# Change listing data
------------------------------------------------

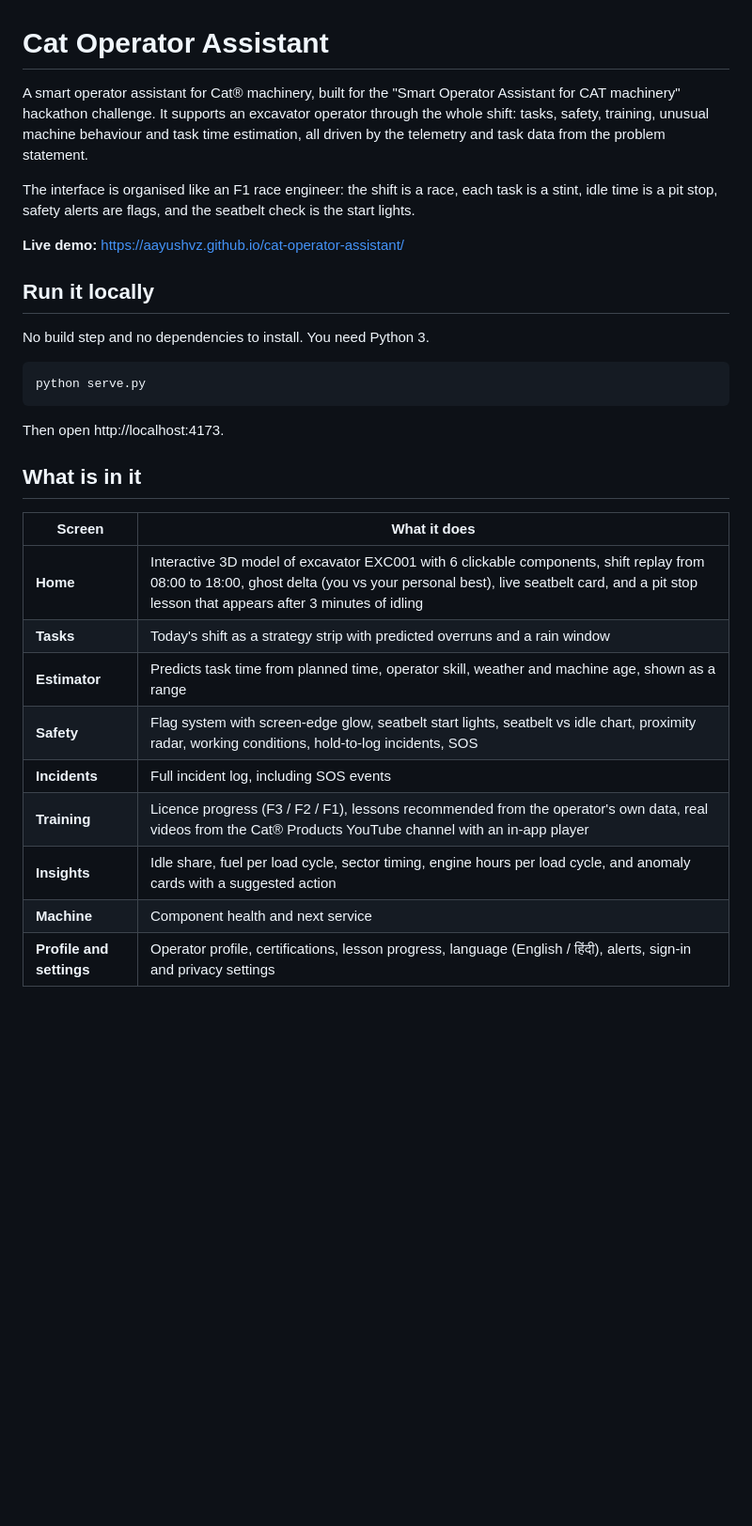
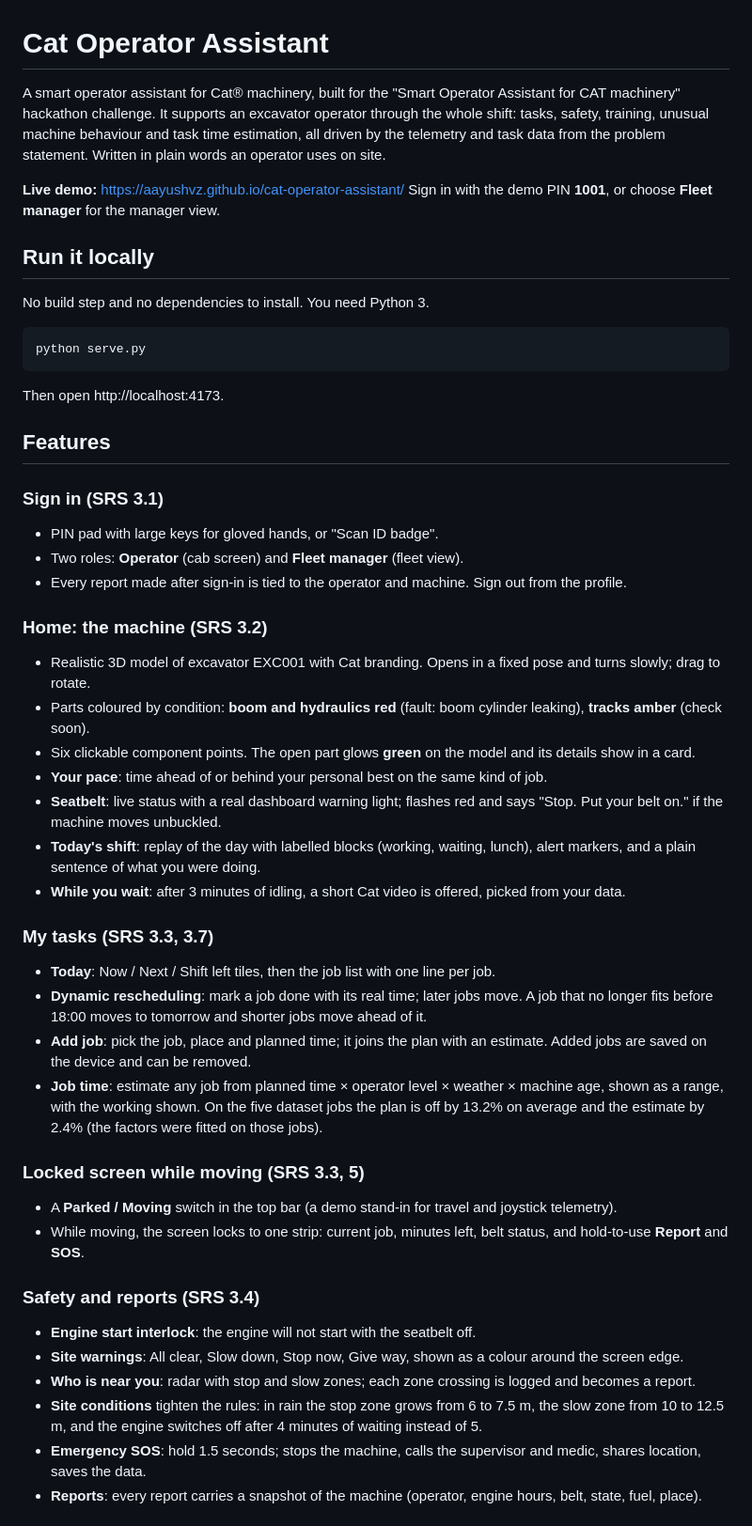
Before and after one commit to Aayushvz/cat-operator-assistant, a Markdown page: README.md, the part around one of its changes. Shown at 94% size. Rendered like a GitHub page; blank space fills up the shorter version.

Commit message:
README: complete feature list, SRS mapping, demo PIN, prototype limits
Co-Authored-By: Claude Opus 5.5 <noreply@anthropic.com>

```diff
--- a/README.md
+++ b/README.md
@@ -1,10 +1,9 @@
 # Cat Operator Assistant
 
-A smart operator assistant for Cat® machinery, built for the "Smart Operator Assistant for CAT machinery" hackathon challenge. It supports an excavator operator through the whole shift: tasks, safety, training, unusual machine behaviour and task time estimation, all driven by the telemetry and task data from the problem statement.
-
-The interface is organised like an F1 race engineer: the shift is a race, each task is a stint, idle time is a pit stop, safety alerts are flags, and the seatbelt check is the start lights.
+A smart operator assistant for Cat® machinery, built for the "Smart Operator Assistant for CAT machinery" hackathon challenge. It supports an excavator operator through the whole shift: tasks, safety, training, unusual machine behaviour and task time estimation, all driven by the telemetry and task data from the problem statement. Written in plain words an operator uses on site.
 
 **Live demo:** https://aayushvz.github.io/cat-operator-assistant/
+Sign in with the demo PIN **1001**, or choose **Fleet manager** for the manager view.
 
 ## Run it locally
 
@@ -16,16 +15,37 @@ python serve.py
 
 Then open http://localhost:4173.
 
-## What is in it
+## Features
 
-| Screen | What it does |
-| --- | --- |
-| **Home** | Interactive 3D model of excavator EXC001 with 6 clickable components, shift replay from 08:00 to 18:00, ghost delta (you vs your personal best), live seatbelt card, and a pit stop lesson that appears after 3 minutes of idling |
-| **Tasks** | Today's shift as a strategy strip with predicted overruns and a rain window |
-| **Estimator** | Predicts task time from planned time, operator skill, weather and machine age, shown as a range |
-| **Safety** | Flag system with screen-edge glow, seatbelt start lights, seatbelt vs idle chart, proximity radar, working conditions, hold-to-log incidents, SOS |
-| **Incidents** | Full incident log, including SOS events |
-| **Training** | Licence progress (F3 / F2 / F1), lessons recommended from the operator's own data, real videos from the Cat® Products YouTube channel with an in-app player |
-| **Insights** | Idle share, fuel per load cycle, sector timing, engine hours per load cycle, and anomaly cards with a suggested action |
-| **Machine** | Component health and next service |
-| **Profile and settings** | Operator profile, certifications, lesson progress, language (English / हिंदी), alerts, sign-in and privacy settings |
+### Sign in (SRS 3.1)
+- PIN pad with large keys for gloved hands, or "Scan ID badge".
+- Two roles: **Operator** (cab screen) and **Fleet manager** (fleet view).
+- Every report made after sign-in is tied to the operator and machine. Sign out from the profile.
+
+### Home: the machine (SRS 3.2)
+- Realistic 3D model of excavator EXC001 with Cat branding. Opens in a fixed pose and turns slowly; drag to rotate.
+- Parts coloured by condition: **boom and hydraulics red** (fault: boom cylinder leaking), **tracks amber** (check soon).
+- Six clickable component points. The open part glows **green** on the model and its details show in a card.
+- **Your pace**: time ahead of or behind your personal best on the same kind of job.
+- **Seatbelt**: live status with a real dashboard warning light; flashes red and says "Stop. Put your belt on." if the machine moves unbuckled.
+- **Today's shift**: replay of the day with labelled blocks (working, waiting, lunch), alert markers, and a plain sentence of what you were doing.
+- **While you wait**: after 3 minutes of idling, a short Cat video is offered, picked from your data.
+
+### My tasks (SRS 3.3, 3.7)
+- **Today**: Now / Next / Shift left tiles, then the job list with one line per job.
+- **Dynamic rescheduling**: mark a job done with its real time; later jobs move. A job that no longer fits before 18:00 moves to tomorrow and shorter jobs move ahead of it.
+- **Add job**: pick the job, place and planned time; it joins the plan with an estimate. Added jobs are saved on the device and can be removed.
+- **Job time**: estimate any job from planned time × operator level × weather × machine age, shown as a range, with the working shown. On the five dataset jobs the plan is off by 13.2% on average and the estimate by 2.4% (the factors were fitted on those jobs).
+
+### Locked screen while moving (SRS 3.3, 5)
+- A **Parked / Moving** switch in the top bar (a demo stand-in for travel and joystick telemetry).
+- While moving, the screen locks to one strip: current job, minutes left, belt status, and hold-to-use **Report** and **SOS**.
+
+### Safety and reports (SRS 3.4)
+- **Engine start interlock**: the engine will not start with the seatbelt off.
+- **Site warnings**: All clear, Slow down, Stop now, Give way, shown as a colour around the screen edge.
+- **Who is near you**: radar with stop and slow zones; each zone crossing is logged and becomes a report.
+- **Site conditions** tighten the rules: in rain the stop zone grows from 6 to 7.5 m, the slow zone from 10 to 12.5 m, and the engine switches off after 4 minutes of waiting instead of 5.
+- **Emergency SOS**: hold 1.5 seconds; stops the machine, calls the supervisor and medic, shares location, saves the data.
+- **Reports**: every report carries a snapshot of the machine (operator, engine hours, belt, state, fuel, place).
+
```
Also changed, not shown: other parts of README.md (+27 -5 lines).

------------------------------------------------

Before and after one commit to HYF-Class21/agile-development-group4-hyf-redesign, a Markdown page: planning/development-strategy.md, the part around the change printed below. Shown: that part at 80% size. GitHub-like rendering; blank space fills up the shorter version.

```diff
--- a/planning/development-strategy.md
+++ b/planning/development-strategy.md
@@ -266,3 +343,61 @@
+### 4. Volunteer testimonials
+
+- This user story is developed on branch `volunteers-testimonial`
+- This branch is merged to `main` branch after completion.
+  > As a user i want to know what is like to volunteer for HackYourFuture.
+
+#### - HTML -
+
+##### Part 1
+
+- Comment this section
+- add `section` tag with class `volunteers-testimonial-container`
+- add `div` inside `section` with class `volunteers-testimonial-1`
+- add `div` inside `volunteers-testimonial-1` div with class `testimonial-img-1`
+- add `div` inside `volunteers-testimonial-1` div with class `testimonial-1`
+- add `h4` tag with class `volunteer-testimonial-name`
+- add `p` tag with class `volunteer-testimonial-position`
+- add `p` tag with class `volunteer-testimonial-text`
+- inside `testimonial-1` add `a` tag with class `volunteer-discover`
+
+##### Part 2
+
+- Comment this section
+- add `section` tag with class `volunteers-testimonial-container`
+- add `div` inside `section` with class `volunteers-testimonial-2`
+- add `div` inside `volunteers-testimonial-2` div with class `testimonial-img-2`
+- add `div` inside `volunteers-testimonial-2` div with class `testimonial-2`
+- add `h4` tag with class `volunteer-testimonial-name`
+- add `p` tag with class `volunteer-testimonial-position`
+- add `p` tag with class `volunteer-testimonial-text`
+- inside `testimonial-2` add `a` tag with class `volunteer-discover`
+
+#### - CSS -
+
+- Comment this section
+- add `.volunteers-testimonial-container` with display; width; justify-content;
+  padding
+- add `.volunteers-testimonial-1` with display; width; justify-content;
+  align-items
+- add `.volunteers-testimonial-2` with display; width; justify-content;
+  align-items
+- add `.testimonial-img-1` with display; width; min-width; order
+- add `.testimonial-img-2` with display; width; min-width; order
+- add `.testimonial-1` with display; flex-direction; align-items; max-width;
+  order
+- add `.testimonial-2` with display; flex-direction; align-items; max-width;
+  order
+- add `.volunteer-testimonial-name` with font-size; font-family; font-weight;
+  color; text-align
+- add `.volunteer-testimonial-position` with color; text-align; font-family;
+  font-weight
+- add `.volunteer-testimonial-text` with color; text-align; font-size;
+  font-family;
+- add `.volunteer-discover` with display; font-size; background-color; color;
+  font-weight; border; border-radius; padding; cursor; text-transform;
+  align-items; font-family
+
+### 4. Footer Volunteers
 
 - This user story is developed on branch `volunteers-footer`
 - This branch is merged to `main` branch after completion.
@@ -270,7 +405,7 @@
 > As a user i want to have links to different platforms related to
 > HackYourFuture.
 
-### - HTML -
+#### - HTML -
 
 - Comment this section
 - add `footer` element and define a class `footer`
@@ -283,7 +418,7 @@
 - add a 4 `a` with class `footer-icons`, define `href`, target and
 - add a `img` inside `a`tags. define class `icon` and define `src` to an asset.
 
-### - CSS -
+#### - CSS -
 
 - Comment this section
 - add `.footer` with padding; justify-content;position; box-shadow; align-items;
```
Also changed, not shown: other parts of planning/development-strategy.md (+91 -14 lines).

------------------------------------------------

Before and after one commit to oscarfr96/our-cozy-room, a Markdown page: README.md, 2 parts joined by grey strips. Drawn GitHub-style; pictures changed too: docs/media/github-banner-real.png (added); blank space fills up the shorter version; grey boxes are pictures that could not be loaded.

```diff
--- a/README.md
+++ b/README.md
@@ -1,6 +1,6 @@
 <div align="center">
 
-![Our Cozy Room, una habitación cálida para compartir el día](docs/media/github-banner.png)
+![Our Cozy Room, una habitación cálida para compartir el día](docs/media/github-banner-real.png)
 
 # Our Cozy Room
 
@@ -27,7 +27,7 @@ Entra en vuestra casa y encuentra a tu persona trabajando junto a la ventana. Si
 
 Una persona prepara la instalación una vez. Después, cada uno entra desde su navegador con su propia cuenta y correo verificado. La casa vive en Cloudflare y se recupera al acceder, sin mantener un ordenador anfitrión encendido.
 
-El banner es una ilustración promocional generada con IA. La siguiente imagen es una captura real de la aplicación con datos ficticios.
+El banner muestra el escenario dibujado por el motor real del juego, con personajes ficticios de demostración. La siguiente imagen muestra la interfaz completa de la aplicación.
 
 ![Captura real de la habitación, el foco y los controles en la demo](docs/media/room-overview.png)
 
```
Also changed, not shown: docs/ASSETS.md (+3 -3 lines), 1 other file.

------------------------------------------------

In the entries above, find the line with "page; blank space fills up the shorter version." and the line with "README: complete feature", then restate word for word both of them and every line between, with nothing more.

# WRITTEN REPLY
Before and after one commit to Aayushvz/cat-operator-assistant, a Markdown page: README.md, the part around one of its changes. Shown at 94% size. Rendered like a GitHub page; blank space fills up the shorter version.

Commit message:
README: complete feature list, SRS mapping, demo PIN, prototype limits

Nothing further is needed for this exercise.